Professor Richard Plemper led a team at Georgia State University that tested the antiviral molnupiravir in ferrets, whose respiratory tracts, he says, closely match those of humans.
Plemper says when a COVID-19-infected ferret treated with the antiviral medication was placed into a group of non-infected ferrets the medical appeared to quickly prevent the transmission of the virus.
"What we found was that none of those co-housed animals became infected by the virus," Plemper says. "And, a control group that was not treated by the drug and received a placebo for the vehicle, all of the contact animals of those control group animals became infected within 24 hours."
The antiviral is now in clinical trials in patients hospitalized with COVID-19 complications.
If it proves effective, Dr. Plemper says, it could offer another tool: this one an easier-to-administer pill.
Most of the FDA-authorized COVID-19 treatments must be infused by IV, making them hard to deliver outside of a medical setting, like a hospital.
"So, this drug can be taken early," Plemper says. "It does not require hospitalization or any sort of medical assistance for administration, and I think that we could really prevent or reduce the likelihood that a patient advances to severe disease."
It's still early, Plemper cautions, but he hopes the drug will offer another tool to shut down transmission of this highly contagious virus.
"I believe the potential of this drug to make a meaningful contribution is high," he says. "Of course, we have to caution these are animal experiments. We think the ferret model is a relevant model.
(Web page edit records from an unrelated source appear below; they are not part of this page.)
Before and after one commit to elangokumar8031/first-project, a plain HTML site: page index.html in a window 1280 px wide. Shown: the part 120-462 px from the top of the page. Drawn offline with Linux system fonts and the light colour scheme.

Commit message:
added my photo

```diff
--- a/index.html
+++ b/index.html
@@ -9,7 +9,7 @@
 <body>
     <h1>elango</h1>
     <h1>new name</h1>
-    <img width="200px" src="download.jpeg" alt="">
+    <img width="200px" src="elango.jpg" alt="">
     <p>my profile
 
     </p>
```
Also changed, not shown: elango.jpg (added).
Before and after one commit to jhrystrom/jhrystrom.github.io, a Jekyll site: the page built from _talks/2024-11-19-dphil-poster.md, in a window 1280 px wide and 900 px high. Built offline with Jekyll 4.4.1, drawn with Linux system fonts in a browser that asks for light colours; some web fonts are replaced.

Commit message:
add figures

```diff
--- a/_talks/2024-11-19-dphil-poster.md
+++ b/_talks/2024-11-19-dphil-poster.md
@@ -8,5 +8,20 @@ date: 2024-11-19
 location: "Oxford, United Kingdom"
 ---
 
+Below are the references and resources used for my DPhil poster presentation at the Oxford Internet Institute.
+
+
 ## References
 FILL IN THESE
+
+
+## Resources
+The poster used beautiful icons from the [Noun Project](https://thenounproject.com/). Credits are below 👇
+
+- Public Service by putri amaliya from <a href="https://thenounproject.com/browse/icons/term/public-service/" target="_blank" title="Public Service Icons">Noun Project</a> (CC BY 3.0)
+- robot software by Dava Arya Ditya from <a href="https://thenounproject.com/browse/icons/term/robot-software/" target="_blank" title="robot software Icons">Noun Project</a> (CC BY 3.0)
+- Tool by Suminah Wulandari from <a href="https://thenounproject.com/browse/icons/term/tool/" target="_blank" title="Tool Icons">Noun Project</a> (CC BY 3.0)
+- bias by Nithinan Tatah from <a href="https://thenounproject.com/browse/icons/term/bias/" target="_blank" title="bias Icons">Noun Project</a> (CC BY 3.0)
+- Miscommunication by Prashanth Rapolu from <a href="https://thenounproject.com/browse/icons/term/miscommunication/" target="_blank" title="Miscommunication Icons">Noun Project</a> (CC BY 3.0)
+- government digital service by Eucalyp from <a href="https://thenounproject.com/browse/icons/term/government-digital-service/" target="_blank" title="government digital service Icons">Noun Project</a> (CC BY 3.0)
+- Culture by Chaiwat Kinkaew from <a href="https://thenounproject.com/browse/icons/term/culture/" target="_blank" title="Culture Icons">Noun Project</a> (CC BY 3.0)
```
But we will ultimately have to wait for the human data."
Molnupiravir is being developed by Ridgeback Biotherapeutics in collaboration with Merck.
Right now, remdesivir is the only FDA-approved antiviral for the treatment of COVID-19.
Download the FOX 5 Atlanta app for breaking news and weather alerts.